TASK OBJECTIVE: Scan the entries below and state how many lines contain "useState". No other output.

[[ RECORDS TO USE open ]]

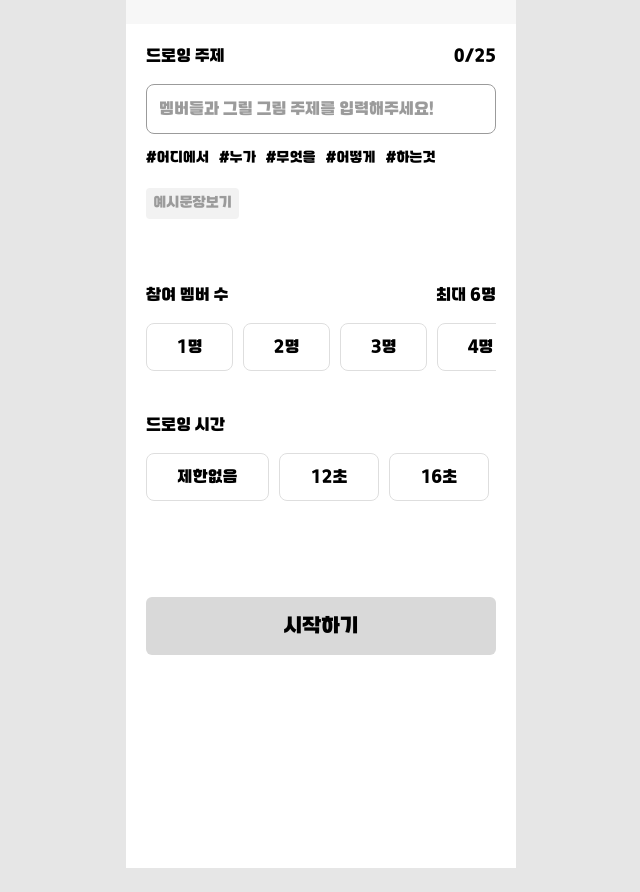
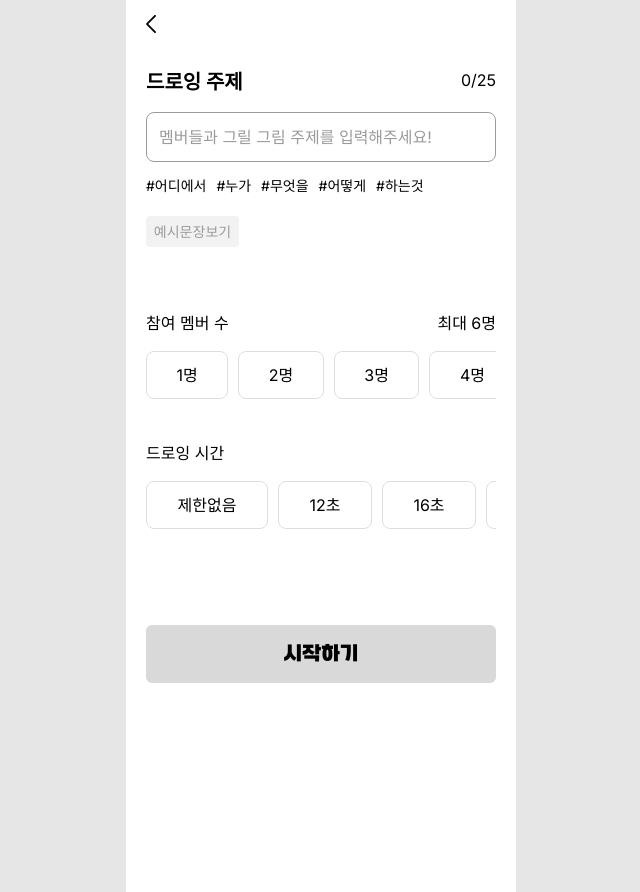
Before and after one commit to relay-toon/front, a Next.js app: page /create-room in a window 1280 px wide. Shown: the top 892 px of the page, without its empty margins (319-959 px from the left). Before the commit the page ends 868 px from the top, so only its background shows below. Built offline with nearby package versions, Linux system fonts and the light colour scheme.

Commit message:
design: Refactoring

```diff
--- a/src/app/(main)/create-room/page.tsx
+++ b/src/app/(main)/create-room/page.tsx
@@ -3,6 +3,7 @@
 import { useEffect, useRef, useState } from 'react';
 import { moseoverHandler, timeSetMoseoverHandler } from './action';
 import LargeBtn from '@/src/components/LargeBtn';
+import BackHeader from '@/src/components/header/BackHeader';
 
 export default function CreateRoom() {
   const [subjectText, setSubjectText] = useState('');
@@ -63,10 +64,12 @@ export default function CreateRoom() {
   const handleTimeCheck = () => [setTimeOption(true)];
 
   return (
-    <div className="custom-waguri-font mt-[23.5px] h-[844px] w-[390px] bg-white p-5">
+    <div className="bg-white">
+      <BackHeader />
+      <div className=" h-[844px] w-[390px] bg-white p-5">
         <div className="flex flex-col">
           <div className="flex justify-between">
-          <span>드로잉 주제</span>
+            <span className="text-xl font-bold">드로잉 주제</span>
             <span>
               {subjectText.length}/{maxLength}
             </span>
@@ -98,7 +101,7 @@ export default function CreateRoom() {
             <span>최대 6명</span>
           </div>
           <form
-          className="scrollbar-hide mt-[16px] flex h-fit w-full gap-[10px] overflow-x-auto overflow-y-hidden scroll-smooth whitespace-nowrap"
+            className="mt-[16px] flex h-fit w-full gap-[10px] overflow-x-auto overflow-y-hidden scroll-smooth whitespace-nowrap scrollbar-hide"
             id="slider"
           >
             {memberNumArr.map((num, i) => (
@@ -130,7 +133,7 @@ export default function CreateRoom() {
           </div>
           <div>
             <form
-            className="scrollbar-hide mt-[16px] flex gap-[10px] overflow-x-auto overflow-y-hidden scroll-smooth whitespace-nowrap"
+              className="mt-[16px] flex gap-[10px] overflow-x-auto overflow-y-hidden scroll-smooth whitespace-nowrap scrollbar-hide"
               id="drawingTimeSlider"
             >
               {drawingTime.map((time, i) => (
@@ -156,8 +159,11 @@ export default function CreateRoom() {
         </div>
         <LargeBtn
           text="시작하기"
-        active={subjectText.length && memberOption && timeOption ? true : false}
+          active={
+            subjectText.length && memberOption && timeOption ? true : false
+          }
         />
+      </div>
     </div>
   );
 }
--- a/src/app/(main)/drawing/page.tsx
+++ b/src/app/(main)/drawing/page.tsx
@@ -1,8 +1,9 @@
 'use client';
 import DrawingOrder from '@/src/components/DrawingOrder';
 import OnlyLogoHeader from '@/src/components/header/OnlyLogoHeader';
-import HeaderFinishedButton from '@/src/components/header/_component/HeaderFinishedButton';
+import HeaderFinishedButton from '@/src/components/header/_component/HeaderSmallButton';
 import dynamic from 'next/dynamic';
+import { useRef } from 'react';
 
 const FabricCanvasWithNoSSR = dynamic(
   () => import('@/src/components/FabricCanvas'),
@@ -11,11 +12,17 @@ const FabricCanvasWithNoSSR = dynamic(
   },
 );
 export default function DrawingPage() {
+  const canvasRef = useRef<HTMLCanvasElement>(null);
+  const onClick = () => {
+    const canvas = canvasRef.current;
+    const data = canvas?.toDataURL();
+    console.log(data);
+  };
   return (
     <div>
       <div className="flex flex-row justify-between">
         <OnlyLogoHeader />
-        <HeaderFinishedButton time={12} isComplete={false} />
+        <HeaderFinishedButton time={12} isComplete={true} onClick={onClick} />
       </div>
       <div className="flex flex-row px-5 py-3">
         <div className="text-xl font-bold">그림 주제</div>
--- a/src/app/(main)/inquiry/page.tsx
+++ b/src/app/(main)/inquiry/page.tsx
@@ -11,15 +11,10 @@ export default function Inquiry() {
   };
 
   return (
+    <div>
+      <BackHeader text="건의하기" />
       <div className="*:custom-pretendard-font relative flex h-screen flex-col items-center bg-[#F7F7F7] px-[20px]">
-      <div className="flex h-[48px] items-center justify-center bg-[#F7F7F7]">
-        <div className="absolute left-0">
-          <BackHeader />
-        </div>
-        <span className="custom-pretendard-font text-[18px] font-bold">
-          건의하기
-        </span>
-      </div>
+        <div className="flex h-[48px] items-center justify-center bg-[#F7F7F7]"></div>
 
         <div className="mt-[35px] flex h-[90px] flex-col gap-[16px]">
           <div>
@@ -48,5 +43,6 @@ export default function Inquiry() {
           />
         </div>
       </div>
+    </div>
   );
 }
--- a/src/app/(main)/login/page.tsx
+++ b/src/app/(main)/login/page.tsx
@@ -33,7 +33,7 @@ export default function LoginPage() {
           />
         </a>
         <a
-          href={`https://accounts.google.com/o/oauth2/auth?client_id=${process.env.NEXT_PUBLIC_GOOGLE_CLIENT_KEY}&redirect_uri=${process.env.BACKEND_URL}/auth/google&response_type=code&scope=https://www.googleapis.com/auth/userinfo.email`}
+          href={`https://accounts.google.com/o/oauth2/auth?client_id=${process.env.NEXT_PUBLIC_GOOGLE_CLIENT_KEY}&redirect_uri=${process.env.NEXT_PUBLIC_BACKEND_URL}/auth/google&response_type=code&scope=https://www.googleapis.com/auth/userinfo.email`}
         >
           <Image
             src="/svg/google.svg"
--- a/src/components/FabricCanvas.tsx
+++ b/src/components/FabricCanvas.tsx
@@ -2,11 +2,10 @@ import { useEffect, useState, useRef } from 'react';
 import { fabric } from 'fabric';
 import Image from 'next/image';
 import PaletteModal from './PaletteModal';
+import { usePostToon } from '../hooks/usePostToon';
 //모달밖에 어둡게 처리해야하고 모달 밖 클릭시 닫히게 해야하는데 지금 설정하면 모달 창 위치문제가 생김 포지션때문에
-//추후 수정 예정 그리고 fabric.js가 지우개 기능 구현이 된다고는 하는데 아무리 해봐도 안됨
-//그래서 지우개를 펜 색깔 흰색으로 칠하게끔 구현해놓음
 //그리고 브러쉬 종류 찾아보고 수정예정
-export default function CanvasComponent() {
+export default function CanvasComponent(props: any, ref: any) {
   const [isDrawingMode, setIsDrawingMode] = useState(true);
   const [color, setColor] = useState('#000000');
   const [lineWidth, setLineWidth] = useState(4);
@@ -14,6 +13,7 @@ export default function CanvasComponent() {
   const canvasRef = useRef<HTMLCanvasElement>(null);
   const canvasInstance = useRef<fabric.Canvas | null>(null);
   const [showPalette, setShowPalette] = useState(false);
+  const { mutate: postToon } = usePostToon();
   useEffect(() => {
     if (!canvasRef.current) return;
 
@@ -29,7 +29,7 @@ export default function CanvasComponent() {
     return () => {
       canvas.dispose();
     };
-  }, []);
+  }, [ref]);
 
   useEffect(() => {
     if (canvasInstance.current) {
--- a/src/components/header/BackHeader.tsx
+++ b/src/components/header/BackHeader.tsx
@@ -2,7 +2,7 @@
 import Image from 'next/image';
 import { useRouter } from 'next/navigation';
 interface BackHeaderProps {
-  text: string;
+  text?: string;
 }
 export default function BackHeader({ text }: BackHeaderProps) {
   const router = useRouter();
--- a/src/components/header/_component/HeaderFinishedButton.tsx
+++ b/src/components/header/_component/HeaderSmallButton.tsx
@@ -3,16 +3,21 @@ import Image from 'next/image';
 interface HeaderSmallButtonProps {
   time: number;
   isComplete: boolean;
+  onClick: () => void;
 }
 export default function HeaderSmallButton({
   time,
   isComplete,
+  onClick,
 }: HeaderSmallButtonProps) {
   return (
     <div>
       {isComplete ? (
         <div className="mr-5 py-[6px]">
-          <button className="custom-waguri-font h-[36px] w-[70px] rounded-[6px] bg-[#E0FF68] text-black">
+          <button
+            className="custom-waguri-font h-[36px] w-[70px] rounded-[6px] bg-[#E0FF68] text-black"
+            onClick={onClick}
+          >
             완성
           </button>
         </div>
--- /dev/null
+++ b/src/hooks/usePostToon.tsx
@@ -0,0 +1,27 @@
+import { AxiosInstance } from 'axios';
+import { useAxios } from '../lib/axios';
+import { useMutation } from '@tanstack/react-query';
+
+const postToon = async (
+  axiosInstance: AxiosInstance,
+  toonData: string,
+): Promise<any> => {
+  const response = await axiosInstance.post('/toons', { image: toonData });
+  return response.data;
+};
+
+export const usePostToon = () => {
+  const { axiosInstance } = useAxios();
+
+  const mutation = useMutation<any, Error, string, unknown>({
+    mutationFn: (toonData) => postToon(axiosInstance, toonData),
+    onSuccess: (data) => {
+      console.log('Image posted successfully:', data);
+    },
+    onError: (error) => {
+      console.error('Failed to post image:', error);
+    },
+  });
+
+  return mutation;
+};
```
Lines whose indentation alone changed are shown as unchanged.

[[ RECORDS TO USE closed ]]
[[ RECORDS TO USE open ]]

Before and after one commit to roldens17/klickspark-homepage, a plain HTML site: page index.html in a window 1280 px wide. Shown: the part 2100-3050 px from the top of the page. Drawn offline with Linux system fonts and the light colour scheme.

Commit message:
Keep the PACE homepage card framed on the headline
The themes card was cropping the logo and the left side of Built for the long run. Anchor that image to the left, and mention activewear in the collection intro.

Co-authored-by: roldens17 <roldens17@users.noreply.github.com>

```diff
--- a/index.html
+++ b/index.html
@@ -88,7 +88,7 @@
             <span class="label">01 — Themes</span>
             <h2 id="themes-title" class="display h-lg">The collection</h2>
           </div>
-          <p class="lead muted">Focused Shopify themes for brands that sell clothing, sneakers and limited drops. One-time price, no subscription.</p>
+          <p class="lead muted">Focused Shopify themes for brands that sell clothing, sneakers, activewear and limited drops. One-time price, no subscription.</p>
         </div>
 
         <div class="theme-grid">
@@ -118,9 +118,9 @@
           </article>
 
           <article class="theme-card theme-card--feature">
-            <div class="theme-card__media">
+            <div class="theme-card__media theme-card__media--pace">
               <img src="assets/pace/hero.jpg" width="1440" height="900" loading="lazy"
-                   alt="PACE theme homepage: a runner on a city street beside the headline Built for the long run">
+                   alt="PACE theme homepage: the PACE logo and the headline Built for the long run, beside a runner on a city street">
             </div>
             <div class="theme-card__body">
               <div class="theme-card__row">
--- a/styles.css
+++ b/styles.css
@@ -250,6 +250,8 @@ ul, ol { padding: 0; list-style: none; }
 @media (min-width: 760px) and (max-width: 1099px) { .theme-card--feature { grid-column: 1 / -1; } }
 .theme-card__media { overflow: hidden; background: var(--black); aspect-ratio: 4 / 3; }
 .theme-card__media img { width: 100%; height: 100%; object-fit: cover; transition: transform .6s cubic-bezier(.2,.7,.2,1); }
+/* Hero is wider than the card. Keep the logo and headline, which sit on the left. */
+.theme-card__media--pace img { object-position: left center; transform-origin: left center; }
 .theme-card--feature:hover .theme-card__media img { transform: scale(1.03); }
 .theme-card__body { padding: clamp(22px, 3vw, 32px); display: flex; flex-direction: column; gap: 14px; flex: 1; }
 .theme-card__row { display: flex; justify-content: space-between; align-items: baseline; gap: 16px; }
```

[[ RECORDS TO USE closed ]]

YOUR RESPONSE: 7